Problem to solve: Go through the records and copy each line where the string "from" occurs.

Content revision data
________
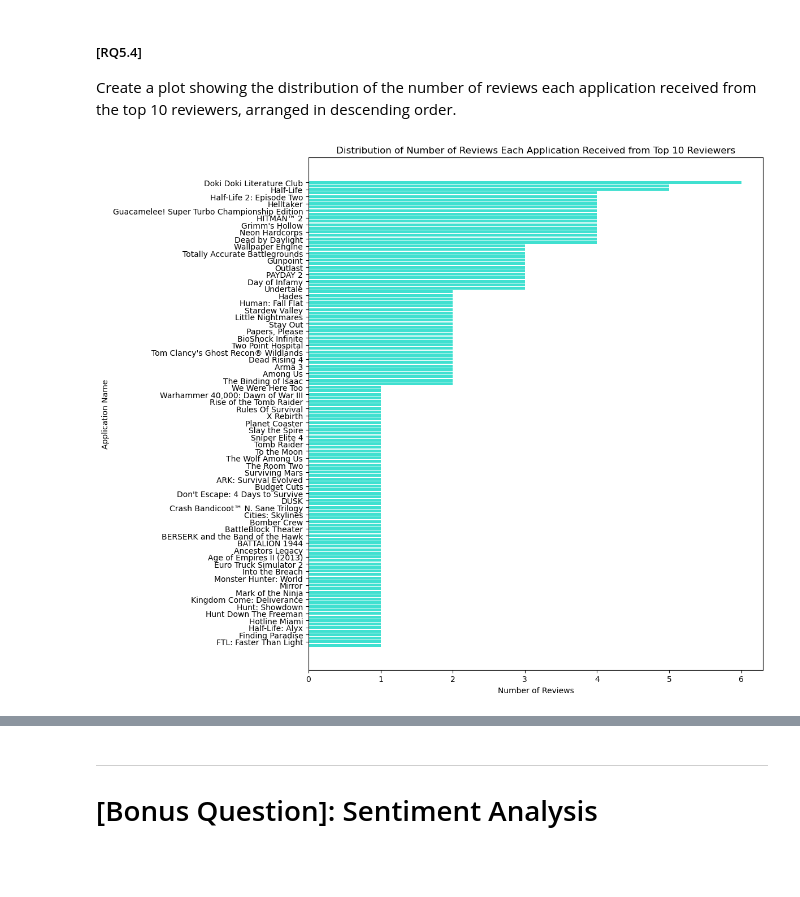
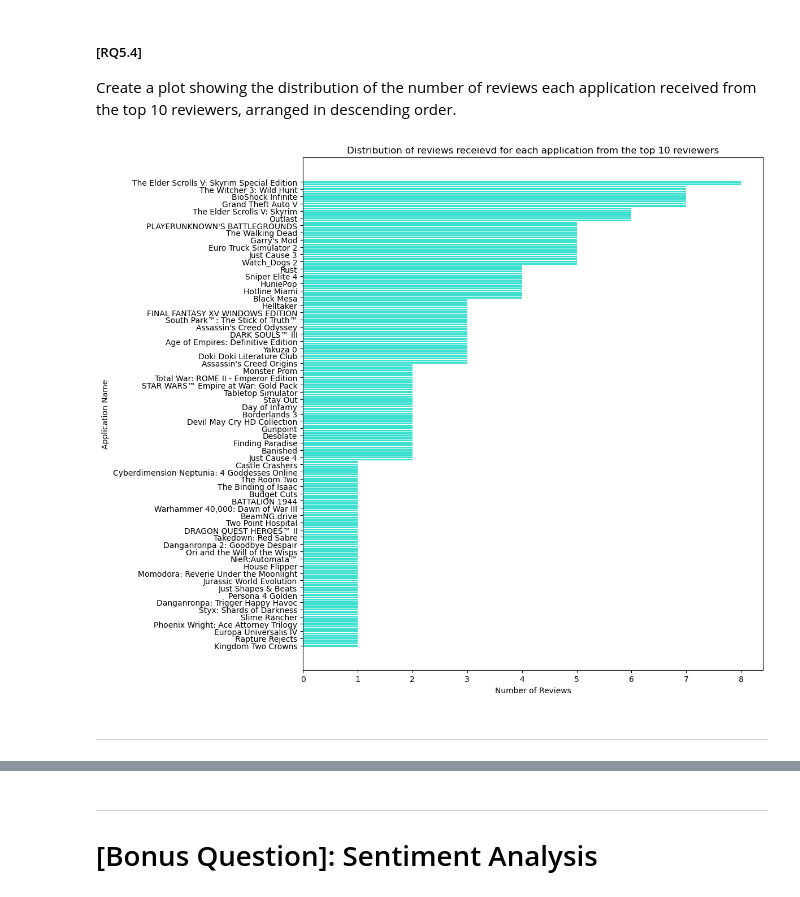
Before and after one commit to shahzeb512/ADM-HW2, a Jupyter notebook: main.ipynb, the cells around one changed output, grey strips where cells are left out. Cells and saved outputs as stored; diff of their text form; code cells hidden in the pictures; blank space fills up the shorter version.

```diff
--- a/main.ipynb
+++ b/main.ipynb
@@ -1420,3 +1488,8 @@ tot_num_rev = data.groupby('author.steamid')['author.num_reviews'].max().reset_i
+# %%
+# There are extreme values in the num_reviews column. lets fix that
+# Sort the DataFrame by the 'num_reviews' column in ascending order and exclude the top 20 highest values
+tot_num_rev = tot_num_rev.sort_values(by="num_reviews", ascending=False)  # Sort in descending order
+tot_num_rev = tot_num_rev.iloc[20:]  # Keep all rows except the top 20
 # %%
 # Determine the ten reviewers with the highest number of reviews in the dataset.
 top_10 = tot_num_rev.sort_values(by=['num_reviews'], ascending=False).head(10)
@@ -1562,21 +1635,23 @@ Create a plot showing the distribution of the number of reviews each application
 # %%
 # Group by application name and count the number of reviews from the top 10 reviewers
 app_review_counts = top_10_data.groupby('app_name')['author.steamid'].count().reset_index(name='number_of_reviews')
 
 # Sort the DataFrame by the number of reviews in descending order
 sorted_app_reviews = app_review_counts.sort_values(by='number_of_reviews', ascending=False)
 
 # Plot
 plt.figure(figsize=(12, 10))
 plt.barh(sorted_app_reviews['app_name'], sorted_app_reviews['number_of_reviews'], color='turquoise')
 plt.xlabel('Number of Reviews')
 plt.ylabel('Application Name')
-plt.title('Distribution of Number of Reviews Each Application Received from Top 10 Reviewers')
+plt.title('Distribution of reviews receievd for each application from the top 10 reviewers')
 plt.gca().invert_yaxis() # from higher values to lower values
 
 # Only display every other label to reduce clutter
-plt.yticks(sorted_app_reviews['app_name'][::2], fontsize=10)
+plt.yticks(sorted_app_reviews['app_name'][::3], fontsize=10) # every third
 plt.tight_layout()
 plt.show()
 # %% [output]
-[figure, old version]
+[figure, new version]
+# %% [markdown]
+---
```
Also changed, not shown: parts of 79 cells of this notebook.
________
Response below:
 # Group by application name and count the number of reviews from the top 10 reviewers
-plt.title('Distribution of Number of Reviews Each Application Received from Top 10 Reviewers')
+plt.title('Distribution of reviews receievd for each application from the top 10 reviewers')
 plt.gca().invert_yaxis() # from higher values to lower values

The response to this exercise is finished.